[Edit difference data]
-- Opening Marker --
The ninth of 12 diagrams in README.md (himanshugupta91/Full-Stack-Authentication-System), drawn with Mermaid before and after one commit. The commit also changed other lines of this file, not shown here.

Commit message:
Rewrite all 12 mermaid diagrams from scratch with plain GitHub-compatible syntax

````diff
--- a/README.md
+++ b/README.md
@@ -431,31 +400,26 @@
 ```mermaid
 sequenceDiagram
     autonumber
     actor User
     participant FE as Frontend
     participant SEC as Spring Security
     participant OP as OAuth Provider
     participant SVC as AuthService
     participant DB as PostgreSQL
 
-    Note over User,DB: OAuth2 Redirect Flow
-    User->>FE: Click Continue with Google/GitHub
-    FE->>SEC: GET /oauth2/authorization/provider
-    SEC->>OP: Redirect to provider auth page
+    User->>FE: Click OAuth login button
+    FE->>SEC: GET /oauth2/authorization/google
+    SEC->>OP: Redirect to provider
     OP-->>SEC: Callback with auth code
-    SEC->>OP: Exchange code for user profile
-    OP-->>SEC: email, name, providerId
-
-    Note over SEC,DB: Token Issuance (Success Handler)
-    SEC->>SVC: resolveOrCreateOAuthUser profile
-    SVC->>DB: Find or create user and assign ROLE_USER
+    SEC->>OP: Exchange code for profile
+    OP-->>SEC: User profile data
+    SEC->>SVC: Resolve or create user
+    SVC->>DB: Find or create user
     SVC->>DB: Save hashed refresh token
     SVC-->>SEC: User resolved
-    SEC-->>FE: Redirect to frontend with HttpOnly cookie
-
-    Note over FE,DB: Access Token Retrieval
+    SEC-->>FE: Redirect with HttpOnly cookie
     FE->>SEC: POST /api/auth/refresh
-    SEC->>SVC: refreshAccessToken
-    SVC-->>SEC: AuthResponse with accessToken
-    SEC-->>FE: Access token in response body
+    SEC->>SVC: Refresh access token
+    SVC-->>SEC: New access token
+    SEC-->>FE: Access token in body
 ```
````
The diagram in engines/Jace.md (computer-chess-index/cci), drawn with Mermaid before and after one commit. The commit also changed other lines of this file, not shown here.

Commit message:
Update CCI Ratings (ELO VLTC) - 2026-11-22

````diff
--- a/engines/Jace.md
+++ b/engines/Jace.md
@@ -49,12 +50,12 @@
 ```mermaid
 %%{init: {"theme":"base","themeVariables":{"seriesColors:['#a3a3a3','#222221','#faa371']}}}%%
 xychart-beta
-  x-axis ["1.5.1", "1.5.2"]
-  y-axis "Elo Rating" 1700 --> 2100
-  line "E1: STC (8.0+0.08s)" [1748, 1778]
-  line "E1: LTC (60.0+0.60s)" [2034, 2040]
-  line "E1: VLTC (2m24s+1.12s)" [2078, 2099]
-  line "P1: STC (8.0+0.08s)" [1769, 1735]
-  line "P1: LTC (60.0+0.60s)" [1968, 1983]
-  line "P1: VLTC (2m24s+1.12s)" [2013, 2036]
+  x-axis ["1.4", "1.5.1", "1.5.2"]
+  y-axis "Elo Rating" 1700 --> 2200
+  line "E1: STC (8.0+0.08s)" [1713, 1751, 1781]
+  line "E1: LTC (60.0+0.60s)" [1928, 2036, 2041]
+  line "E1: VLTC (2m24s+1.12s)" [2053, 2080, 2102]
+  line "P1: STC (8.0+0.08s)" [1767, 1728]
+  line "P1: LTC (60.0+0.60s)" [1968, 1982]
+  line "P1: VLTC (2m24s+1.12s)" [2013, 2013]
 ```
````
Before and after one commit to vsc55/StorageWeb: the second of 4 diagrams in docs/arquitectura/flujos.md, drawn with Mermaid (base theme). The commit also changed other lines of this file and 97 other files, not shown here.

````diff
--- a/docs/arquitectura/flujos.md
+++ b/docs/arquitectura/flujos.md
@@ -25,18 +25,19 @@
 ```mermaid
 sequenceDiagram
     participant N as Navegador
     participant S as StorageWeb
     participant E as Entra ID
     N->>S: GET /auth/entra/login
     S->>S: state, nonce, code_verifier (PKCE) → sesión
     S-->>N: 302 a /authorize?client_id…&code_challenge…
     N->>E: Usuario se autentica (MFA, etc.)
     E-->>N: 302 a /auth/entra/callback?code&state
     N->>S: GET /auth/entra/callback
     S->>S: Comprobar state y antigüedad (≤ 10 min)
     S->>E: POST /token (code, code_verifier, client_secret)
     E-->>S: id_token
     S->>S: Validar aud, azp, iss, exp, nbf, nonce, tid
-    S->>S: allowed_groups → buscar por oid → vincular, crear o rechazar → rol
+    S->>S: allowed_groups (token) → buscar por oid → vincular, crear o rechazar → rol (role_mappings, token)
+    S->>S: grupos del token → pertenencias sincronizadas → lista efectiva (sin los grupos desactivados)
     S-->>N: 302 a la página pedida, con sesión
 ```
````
-- Closing Marker --
§ Problem to work on
Go through the records above and repeat each one exactly.

§ Exercise output
The ninth of 12 diagrams in README.md (himanshugupta91/Full-Stack-Authentication-System), drawn with Mermaid before and after one commit. The commit also changed other lines of this file, not shown here.

Commit message:
Rewrite all 12 mermaid diagrams from scratch with plain GitHub-compatible syntax

````diff
--- a/README.md
+++ b/README.md
@@ -431,31 +400,26 @@
 ```mermaid
 sequenceDiagram
     autonumber
     actor User
     participant FE as Frontend
     participant SEC as Spring Security
     participant OP as OAuth Provider
     participant SVC as AuthService
     participant DB as PostgreSQL
 
-    Note over User,DB: OAuth2 Redirect Flow
-    User->>FE: Click Continue with Google/GitHub
-    FE->>SEC: GET /oauth2/authorization/provider
-    SEC->>OP: Redirect to provider auth page
+    User->>FE: Click OAuth login button
+    FE->>SEC: GET /oauth2/authorization/google
+    SEC->>OP: Redirect to provider
     OP-->>SEC: Callback with auth code
-    SEC->>OP: Exchange code for user profile
-    OP-->>SEC: email, name, providerId
-
-    Note over SEC,DB: Token Issuance (Success Handler)
-    SEC->>SVC: resolveOrCreateOAuthUser profile
-    SVC->>DB: Find or create user and assign ROLE_USER
+    SEC->>OP: Exchange code for profile
+    OP-->>SEC: User profile data
+    SEC->>SVC: Resolve or create user
+    SVC->>DB: Find or create user
     SVC->>DB: Save hashed refresh token
     SVC-->>SEC: User resolved
-    SEC-->>FE: Redirect to frontend with HttpOnly cookie
-
-    Note over FE,DB: Access Token Retrieval
+    SEC-->>FE: Redirect with HttpOnly cookie
     FE->>SEC: POST /api/auth/refresh
-    SEC->>SVC: refreshAccessToken
-    SVC-->>SEC: AuthResponse with accessToken
-    SEC-->>FE: Access token in response body
+    SEC->>SVC: Refresh access token
+    SVC-->>SEC: New access token
+    SEC-->>FE: Access token in body
 ```
````
The diagram in engines/Jace.md (computer-chess-index/cci), drawn with Mermaid before and after one commit. The commit also changed other lines of this file, not shown here.

Commit message:
Update CCI Ratings (ELO VLTC) - 2026-11-22

````diff
--- a/engines/Jace.md
+++ b/engines/Jace.md
@@ -49,12 +50,12 @@
 ```mermaid
 %%{init: {"theme":"base","themeVariables":{"seriesColors:['#a3a3a3','#222221','#faa371']}}}%%
 xychart-beta
-  x-axis ["1.5.1", "1.5.2"]
-  y-axis "Elo Rating" 1700 --> 2100
-  line "E1: STC (8.0+0.08s)" [1748, 1778]
-  line "E1: LTC (60.0+0.60s)" [2034, 2040]
-  line "E1: VLTC (2m24s+1.12s)" [2078, 2099]
-  line "P1: STC (8.0+0.08s)" [1769, 1735]
-  line "P1: LTC (60.0+0.60s)" [1968, 1983]
-  line "P1: VLTC (2m24s+1.12s)" [2013, 2036]
+  x-axis ["1.4", "1.5.1", "1.5.2"]
+  y-axis "Elo Rating" 1700 --> 2200
+  line "E1: STC (8.0+0.08s)" [1713, 1751, 1781]
+  line "E1: LTC (60.0+0.60s)" [1928, 2036, 2041]
+  line "E1: VLTC (2m24s+1.12s)" [2053, 2080, 2102]
+  line "P1: STC (8.0+0.08s)" [1767, 1728]
+  line "P1: LTC (60.0+0.60s)" [1968, 1982]
+  line "P1: VLTC (2m24s+1.12s)" [2013, 2013]
 ```
````
Before and after one commit to vsc55/StorageWeb: the second of 4 diagrams in docs/arquitectura/flujos.md, drawn with Mermaid (base theme). The commit also changed other lines of this file and 97 other files, not shown here.

````diff
--- a/docs/arquitectura/flujos.md
+++ b/docs/arquitectura/flujos.md
@@ -25,18 +25,19 @@
 ```mermaid
 sequenceDiagram
     participant N as Navegador
     participant S as StorageWeb
     participant E as Entra ID
     N->>S: GET /auth/entra/login
     S->>S: state, nonce, code_verifier (PKCE) → sesión
     S-->>N: 302 a /authorize?client_id…&code_challenge…
     N->>E: Usuario se autentica (MFA, etc.)
     E-->>N: 302 a /auth/entra/callback?code&state
     N->>S: GET /auth/entra/callback
     S->>S: Comprobar state y antigüedad (≤ 10 min)
     S->>E: POST /token (code, code_verifier, client_secret)
     E-->>S: id_token
     S->>S: Validar aud, azp, iss, exp, nbf, nonce, tid
-    S->>S: allowed_groups → buscar por oid → vincular, crear o rechazar → rol
+    S->>S: allowed_groups (token) → buscar por oid → vincular, crear o rechazar → rol (role_mappings, token)
+    S->>S: grupos del token → pertenencias sincronizadas → lista efectiva (sin los grupos desactivados)
     S-->>N: 302 a la página pedida, con sesión
 ```
````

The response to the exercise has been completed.